(Posts: 10; Member since: 07 Jun 2012)
Verizon is cheaper for lesser accounts. At&t only becomes cheaper when you have like 6 or more people on the account. Do your research.
(Posts: 142; Member since: 30 Sep 2011)
Verizon allows you to switch back to unshared plans as well...
(Posts: 443; Member since: 25 May 2011)
I will have to disagree. In my experience Android video chats blow. When I have used it on my SGS2, Vivid or G Note video is bad. When I move to Facetime on my iTouch its clear. Video playback on Android isn't that clear compared to Apple. Just look at Netflix, YouTube and Directv NFL Sunday Ticket app. Over wifi my Apple products blow Android away.

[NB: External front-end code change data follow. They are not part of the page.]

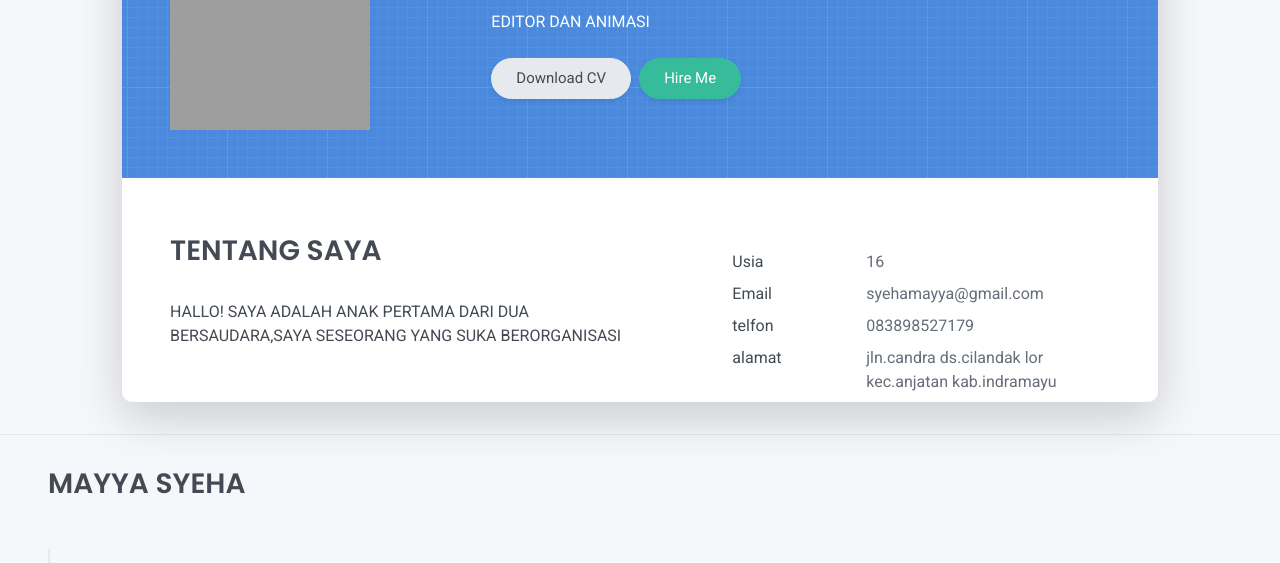
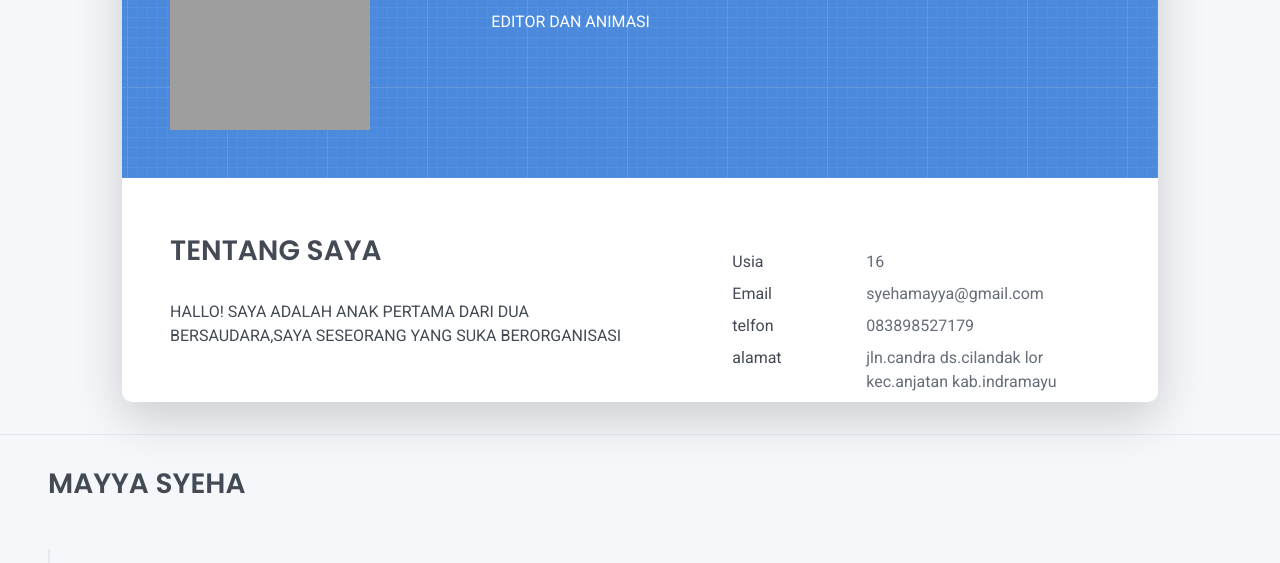
Before and after one commit to mayaseha22/mayaseha22.github.io, a plain HTML site: page index.html in a window 1280 px wide. Shown: the part 222-785 px from the top of the page. Drawn offline with Linux system fonts and the light colour scheme; files that its build step writes are made by us from their sources; grey boxes are pictures that could not be loaded; files whose address does not match are found by name.

Commit message:
Update index.html

```diff
--- a/index.html
+++ b/index.html
@@ -51,7 +51,6 @@
       <div class="col-lg-8 col-md-7 text-center text-md-start">
         <h2 class="h1 mt-2" data-aos="fade-left" data-aos-delay="0">MAYYA SYEHA</h2>
         <p data-aos="fade-left" data-aos-delay="100">EDITOR DAN ANIMASI</p>
-        <div class="d-print-none" data-aos="fade-left" data-aos-delay="200"><a class="btn btn-light text-dark shadow-sm mt-1 me-1" href="right-resume.pdf" target="_blank">Download CV</a><a class="btn btn-success shadow-sm mt-1" href="#contact">Hire Me</a></div>
       </div>
     </div>
   </div>
```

When I had it iPhone those apps were fine over 3G.
(Posts: 2433; Member since: 30 Sep 2009)
I have to disagree as well. I haven't seen any video chat apps even close to FaceTime.
(Posts: 1235; Member since: 26 Sep 2012)
AT&T is just lickin' their chops cause the sheep lined up to buy the iphone 5. Well AT&T is just following Rotten Apple's example of being greedy!
Bu the way just goes to show what problems one can encounter if he/she is a sheep and owns an iPhone (no matter which version)!
(Posts: 518; Member since: 20 Aug 2012)
Its really not the governments business to step in here. If you don't like AT&Ts policies; leave the carrier. If you're locked in on contract and don't want to shell out the quitting money; then you shouldn't have bought a subsidized phone.
Perhaps a feature phone would be more appropriate for someone who can't pay up front for a premium device. Just a thought.
(Posts: 745; Member since: 11 Apr 2012)
So you don't see how or why the government should protect 81 million customers from a big company?...So a companies should be allow to run a mock?...okay.
(Posts: 3144; Member since: 19 Jun 2010)
You both are right. AT&T shouldn't be able to determine how users can use their phone, and at the same time, people shouldnt be allowed to get such an expensive device for so cheap and be locked into contract. Carriers should abandon the contract model, go full price on all handsets, and lower monthly bills.
FCC on AT&T's decision to charge users for FaceTime: "we will exercise our responsibilities and we will act"